    Family lands could only be sold in the past with the consent of all the clan heads whose “family lines” pooled collectively to own such lands. Personally-owned lands could be sold by the people who owned them, with or without notifying family members. Today, things have not changed much in the community where I come from, except that all lands “sold” and “indentured” by chiefs, families, or individuals have to be registered with, and leased by the Regional Lands Commissioner on behalf of the Government of Ghana…… which is said to be the historical owner of every land in the community where I come from, by virtue of a colonial proclamation made during the colonial era.
    This makes buying of land in my community even more complicated than elsewhere in Ghana, because of this seeming “double ownership”. *The described general trend of buying land as “leasehold only” virtually cuts across the whole country from north to south, and east to west.

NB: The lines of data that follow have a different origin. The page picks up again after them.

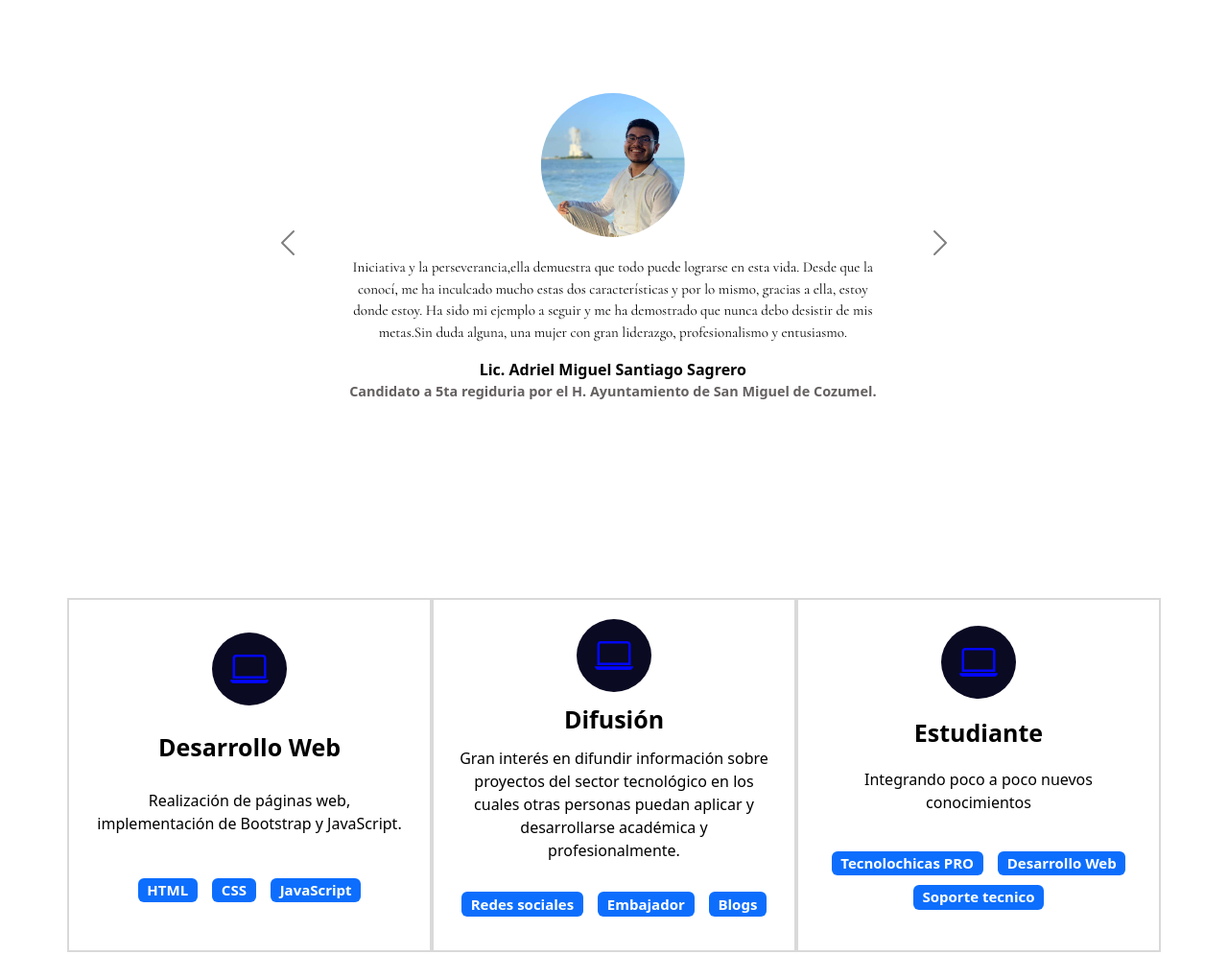
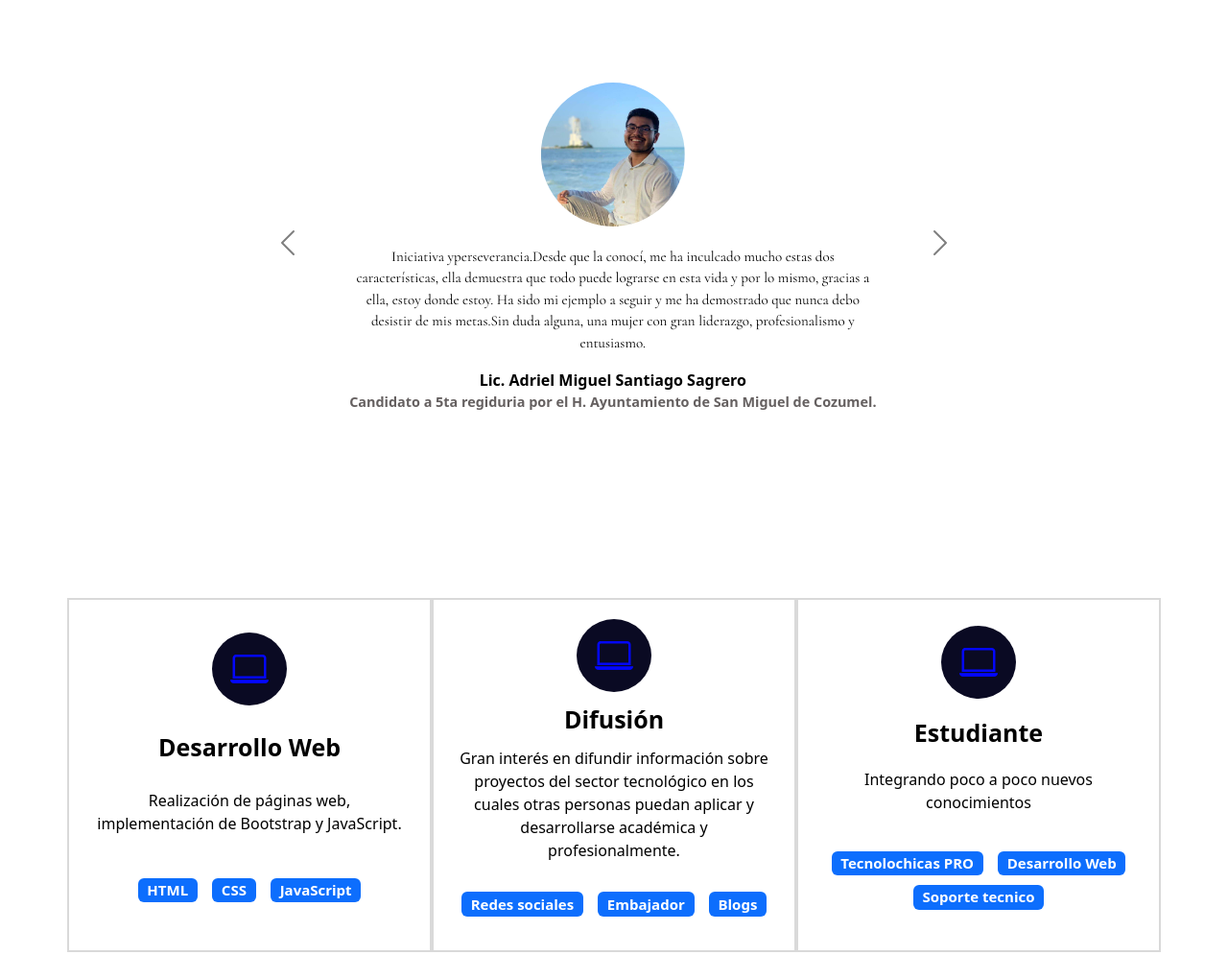
Before and after one commit to angie404/Portafolio, a plain HTML site: page index.html in a window 1280 px wide. Shown: the part 1666-2661 px from the top of the page at 96% size. Drawn offline with nearby package versions, Linux system fonts and the light colour scheme; a web font is replaced by a local one.

Commit message:
Update index.html

```diff
--- a/index.html
+++ b/index.html
@@ -94,9 +94,8 @@
         <div class="carousel-item active">
           <div class="container">
             <img class="testimonio-imagen rounded-circle" src="imagenes/adriel.jpg" alt="Foto de Adriel">
-            <p class="testimonio-texto">Iniciativa y la perseverancia,ella demuestra que todo puede lograrse en esta
-              vida.
-              Desde que la conocí, me ha inculcado mucho estas dos características y por lo mismo,
+            <p class="testimonio-texto">Iniciativa yperseverancia.Desde que la conocí, me ha inculcado mucho estas dos características, ella demuestra que todo puede lograrse en esta
+              vida y por lo mismo,
               gracias a ella, estoy donde estoy. Ha sido mi ejemplo a seguir y me ha demostrado que nunca debo desistir
               de mis metas.Sin duda alguna, una mujer con gran liderazgo, profesionalismo y entusiasmo.</p>
             <div class="testimonio-info">
@@ -241,7 +240,7 @@
             ¡Contactame!
           </div>
           <div class="col-12 col-md-4 descripcion">
-           Si buscas una persona con habilidades blandas desarrolladas, que busca aprender y reforsar habilidades tecnicas.
+           Si buscas una persona con habilidades blandas desarrolladas, que busca aprender y reforzar habilidades tecnicas.
           </div>
           <div class="col-12 col-md-4">
             <a href="mailto:angie7n14@gmail.com">
```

Why should it be so? Why can’t Ghanaians buy pieces of land or residential houses outright as freeholds?
    *I have to state that I have no quarrel with commercial lands and buildings that are sold in Ghana on leasehold basis, even though here also I would not like to see the practice being made “the norm”. When it comes to residential houses and lands, then the practice of selling them on leasehold only fails to make any sense at all, in my opinion. The whole transaction and commitments under it, in all such leasing situations, become clumsy, obnoxious, hazardous, “unending” and unfair to the buyer. Ghana has many land-related problems. However, this general practice of selling land and houses by “lease only” is one problem that stands out as unique, extremely negative and potentially very controversial and explosive…… judging it from long-term legal perspective.
    People cannot, and should not be encouraged to sell and get paid for what they previously owned, and continue to claim to own them…… through a “legalised conning scheme” operated via a lease system that only really sells “occupancy”, while guaranteeing the seller continued ownership of the [real] “substance” of what apparently has been “sold”….. a system that is appropriately and justifiably used in exceptional circumstances in the countries from where we borrowed it; but which [system] has been misused and abused in Ghana by land owners who are operating it to “con”, with the help of political leaders who place “tribal and other parochial interests” before “national duty”.

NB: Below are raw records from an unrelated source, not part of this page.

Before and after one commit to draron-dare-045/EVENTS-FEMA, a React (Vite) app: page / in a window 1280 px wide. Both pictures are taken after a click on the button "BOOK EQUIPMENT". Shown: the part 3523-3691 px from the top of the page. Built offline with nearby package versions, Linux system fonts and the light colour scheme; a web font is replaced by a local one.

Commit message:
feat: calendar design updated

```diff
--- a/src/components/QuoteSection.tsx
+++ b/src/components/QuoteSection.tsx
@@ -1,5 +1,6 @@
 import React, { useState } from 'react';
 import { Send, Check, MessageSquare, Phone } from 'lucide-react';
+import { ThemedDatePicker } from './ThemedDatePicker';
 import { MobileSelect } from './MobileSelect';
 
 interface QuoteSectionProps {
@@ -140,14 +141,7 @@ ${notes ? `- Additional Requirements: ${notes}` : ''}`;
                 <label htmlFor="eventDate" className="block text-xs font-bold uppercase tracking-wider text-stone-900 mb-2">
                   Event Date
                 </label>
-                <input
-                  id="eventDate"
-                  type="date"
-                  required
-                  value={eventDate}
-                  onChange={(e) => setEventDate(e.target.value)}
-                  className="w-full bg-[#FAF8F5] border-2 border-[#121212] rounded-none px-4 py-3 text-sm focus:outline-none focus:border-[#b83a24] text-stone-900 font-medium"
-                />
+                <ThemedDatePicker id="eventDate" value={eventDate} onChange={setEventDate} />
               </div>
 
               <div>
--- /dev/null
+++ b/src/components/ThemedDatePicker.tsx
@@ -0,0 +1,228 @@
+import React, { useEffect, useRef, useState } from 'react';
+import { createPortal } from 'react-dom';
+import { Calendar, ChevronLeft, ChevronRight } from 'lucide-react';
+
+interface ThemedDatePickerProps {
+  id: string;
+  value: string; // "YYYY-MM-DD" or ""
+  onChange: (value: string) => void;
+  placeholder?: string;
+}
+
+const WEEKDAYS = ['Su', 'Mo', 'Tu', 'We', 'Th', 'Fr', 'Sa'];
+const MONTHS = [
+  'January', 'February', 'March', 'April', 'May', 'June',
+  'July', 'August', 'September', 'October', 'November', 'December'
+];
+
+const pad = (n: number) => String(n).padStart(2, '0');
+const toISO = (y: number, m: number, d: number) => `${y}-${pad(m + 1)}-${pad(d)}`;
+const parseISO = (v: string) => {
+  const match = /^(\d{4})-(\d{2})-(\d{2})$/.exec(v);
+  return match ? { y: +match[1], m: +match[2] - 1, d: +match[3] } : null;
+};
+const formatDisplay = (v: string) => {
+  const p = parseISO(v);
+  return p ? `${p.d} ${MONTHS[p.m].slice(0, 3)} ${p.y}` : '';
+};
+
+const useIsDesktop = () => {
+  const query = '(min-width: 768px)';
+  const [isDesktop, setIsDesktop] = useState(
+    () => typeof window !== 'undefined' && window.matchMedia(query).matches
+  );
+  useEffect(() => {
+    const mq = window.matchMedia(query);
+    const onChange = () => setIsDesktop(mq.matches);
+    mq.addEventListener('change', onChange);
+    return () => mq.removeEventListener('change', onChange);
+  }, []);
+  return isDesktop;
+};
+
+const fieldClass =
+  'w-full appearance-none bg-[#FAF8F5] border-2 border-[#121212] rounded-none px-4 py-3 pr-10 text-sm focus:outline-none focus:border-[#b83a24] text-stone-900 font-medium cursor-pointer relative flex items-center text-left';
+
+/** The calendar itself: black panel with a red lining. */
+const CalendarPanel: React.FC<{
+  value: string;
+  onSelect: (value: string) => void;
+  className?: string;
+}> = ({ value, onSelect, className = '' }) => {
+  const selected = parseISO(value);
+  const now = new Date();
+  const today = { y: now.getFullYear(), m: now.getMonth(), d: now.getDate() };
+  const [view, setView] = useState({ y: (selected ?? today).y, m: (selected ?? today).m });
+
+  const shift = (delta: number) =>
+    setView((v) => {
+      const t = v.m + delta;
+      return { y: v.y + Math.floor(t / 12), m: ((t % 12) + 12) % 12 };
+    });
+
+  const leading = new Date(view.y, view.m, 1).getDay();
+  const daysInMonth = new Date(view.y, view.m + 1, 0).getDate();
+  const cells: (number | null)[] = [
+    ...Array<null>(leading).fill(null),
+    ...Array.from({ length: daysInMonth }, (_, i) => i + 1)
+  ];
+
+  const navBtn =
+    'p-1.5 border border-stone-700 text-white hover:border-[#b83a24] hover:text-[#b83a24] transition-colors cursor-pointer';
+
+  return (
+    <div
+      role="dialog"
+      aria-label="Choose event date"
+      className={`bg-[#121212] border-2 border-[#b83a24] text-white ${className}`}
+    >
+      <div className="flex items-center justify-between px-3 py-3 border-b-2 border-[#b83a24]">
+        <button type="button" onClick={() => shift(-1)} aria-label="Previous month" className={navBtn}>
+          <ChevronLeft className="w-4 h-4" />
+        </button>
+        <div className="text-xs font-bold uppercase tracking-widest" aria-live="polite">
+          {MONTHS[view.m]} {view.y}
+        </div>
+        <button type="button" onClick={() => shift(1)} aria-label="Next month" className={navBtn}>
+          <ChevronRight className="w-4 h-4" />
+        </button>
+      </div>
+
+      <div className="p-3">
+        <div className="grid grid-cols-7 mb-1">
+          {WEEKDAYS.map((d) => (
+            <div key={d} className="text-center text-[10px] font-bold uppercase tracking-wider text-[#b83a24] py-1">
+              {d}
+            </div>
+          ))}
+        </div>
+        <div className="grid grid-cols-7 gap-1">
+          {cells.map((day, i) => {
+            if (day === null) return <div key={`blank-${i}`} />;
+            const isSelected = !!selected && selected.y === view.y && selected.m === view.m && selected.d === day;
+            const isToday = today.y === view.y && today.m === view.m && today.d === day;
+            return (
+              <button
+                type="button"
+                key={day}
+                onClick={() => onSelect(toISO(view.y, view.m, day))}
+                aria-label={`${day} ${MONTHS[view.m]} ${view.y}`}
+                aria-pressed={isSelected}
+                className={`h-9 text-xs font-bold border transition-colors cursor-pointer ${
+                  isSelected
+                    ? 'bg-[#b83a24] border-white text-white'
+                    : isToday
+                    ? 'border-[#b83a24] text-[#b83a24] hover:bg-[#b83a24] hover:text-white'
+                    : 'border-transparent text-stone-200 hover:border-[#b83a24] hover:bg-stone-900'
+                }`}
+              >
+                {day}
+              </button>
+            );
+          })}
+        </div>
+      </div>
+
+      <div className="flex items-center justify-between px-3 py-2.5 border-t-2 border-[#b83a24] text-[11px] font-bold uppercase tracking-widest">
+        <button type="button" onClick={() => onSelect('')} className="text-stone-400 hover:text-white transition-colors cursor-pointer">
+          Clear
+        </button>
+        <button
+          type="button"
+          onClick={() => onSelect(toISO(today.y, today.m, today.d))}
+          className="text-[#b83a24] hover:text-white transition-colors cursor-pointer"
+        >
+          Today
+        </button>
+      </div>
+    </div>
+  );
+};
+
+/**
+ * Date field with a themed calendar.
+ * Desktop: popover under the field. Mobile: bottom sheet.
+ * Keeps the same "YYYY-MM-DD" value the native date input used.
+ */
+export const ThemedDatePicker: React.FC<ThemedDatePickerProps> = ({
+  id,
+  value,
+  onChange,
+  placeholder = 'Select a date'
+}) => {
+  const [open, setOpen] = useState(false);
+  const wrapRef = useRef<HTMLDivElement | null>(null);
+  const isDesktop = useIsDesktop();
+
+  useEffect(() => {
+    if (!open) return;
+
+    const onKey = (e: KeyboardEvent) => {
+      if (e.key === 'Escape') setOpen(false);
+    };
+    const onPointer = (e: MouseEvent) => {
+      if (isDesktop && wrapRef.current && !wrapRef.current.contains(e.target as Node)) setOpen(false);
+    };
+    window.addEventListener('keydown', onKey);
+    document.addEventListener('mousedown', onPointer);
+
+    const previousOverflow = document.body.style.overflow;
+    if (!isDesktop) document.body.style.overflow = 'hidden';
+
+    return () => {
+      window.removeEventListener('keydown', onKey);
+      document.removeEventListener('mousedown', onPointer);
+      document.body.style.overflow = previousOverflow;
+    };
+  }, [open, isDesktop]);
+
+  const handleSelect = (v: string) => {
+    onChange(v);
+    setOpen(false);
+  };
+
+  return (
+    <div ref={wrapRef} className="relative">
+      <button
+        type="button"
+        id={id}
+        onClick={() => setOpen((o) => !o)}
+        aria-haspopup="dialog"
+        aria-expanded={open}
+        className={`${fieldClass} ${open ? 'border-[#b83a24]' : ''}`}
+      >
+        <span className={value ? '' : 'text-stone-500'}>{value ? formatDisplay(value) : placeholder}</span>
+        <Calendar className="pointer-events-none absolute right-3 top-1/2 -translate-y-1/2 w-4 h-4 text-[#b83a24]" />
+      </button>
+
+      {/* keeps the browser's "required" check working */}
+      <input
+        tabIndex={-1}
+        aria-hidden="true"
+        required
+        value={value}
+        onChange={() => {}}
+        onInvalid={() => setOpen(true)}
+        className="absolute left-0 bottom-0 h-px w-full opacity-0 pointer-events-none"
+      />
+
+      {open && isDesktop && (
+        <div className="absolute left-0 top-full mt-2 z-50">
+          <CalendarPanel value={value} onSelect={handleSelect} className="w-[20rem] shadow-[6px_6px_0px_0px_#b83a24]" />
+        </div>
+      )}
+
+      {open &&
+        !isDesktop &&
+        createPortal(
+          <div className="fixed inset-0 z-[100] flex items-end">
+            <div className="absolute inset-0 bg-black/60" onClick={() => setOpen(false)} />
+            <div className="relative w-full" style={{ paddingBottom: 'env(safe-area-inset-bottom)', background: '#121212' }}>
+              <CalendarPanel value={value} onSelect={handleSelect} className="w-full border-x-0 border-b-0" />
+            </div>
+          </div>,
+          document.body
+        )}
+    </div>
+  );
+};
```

    No system should allow people to wilfully “eat their cakes and continue to [claim to] have them”…… which is contrary to both “logic” and “common law justice”. *Every effort should therefore be made by the Government to change the way land and houses in Ghana are “sold” and “purchased”, so that Ghanaians can freely and outright own residential lands and houses which they have lawfully bought through what we, Ghanaians, traditionally see and accept as having been “properly sold” and “properly purchased”.
    Importing a foreign system and using it negatively is not only wrong; it is also atrocious. In my opinion, the current general practice of selling land and houses by “lease only” is one of the most important national issues that need the immediate attention of political parties in Ghana [and their leaders], and which must therefore be addressed by party manifestoes of all parties that stand for “fairness” and “natural justice”.
    Source: Otchere Darko